From 16th – 18th April, I joined over 300 participants from all over Southeast Asia and South Asia and beyond at CREA’s Count Me In! Conference in Kathmandu, Nepal. Count Me In! focuses on marginalized women who have been pushed to the sidelines of social life, sometimes barely acknowledged as human beings and very often deprived of many basic human rights. The conference was a space to talk about the experiences of women on the periphery such as sex workers and their families, women with disabilities, and LBT people.
Over three days, I participated in many activities to analyze the ways women are marginalized; the specific issues and challenges they encounter; strategies to address these issues, needs and challenges; and inspiring case studies from various groups about how they have managed to make an impact and organize around marginalized women’s rights.
One of the major highlights was the opening session by CREA director, Geetanjali Misra and Sapna Pradhan Mallah, a Nepalese lawyer and member of the Nepalese Constituent Assembly. Mallah began her work as a women’s activist at a young age and after joining parliament, she struggled to change the State Constitution in support of women’s issues and fought for women’s reproductive health, the provision of safe abortion services and standard health insurance for pregnant women.

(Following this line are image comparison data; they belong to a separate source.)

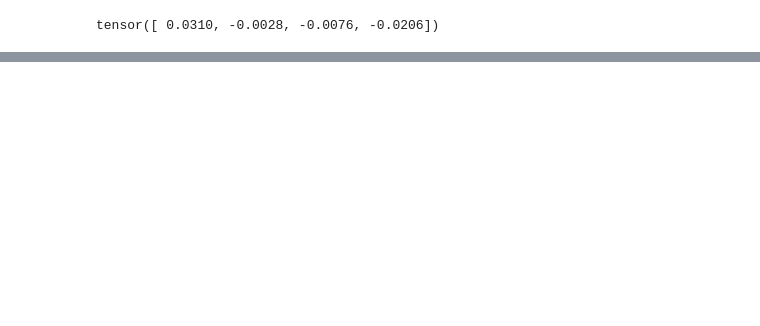
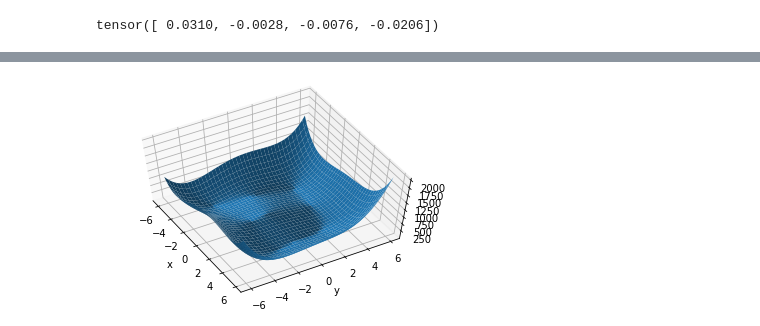
Before and after one commit to mannerslee/MachineLearningPythonStudy, a Jupyter notebook: pytorch/6_autograd.ipynb, the cells around one changed output, grey strips where cells are left out. Cells and saved outputs as stored; diff of their text form; code cells hidden in the pictures; blank space fills up the shorter version.

```diff
--- a/pytorch/6_autograd.ipynb
+++ b/pytorch/6_autograd.ipynb
@@ -36,0 +54,19 @@ tensor([ 0.0310, -0.0028, -0.0076, -0.0206])
+# %%
+def himmelblau(x):
+    return (x[0]**2 + x[1] - 11)**2  +  (x[0]+x[1]**2 - 7)**2
+# %%
+x = np.arange(-6,6,0.1)
+y = np.arange(-6,6,0.1)
+X,Y = np.meshgrid(x,y)
+Z = himmelblau([X,Y])
+
+fig = plt.figure("himmelblau")
+ax = fig.gca(projection='3d')
+
+ax.plot_surface(X, Y, Z)
+ax.view_init(60, -30)
+ax.set_xlabel('x')
+ax.set_ylabel('y')
+plt.show()
+# %% [output]
+[figure, added]
```
Also changed, not shown: parts of 12 cells of this notebook, 1 other file.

Some of the other workshops I attended included a presentation by Datta Bisakha who is the Chairman of Point of View, an organization that works with women who are marginalized “legally” and encourages dialogue between diverse women’s movements. She highlighted the truth that diversifying women’s discourses and drawing women of different experiences into our movements will not weaken us. Instead, it will reshape and strengthen the women’s movement for the better and allow us to make greater impact. Anita Ghai shared the experiences of women with disabilities who are often subject to discrimination and violence on multiple levels—in the family, the workplace, access to public facilities, healthcare, the complete disregard of their sexuality and sexual health.
A panel on fundamentalisms put the spotlight on women who live in the danger zone where fighting for women’s issues often puts them in direct conflict with fundamentalist groups. In an open discussion group, well-known television host, Begum Nawazish Ali, spoke about transfeminisme, and the need for alliances between women’s and trans movements in the struggle against patriarchy in its many forms. One panel discussed the use of sport in building women’s movements, especially young women. As women, we are sometimes physically restricted in the public sphere because of culture and societal expectations. Sport can be an effective empowerment tool, strengthening to exist and thrive in public areas that are often controlled by men, gain confidence in themselves and respect from others.
Sunil Pant, the first openly gay Member of Parliament in Nepal shared insights on his organization, the Blue Diamond Society which worked through alliances with the media and other human rights groups to encourage public discourse on gender justice and LGBT rights and to push for concrete political policies to support and protect LGBT communities in the country. Many groups shared inspiring success stories, from activists in Bangladesh who pushed for dialogue with various communities and networks to gain support for women candidates for parliament to a study conducted by SNEHA that shed light on the sexualities of minority and marginalized groups.
One of the most powerful experiences for me was the third day’s presentation by renowned author, Arundhati Roy, who reminded us that efforts to exclude women from the larger movement should be faced and fought together. We must all work collectively to fight for the issues that mean the most to us as women without marginalizing or abandoning members of the women’s community at large. She urged us not to see women as victims, not to see ourselves as victims—but to recognize the strength that women can have when they understand themselves and are able to stand together.
The conference opened our minds and hearts to the differences and commonalities between us, and how we can work together and be stronger together. The closing remarks by Srilatha Baltiwala left us with the inspiring message that as women, we have to set our own course even if many are moving in the opposite direction. People may demand that women walk and not dance. So when someone asks us, we should respond, “You think I can’t dance? Watch me!”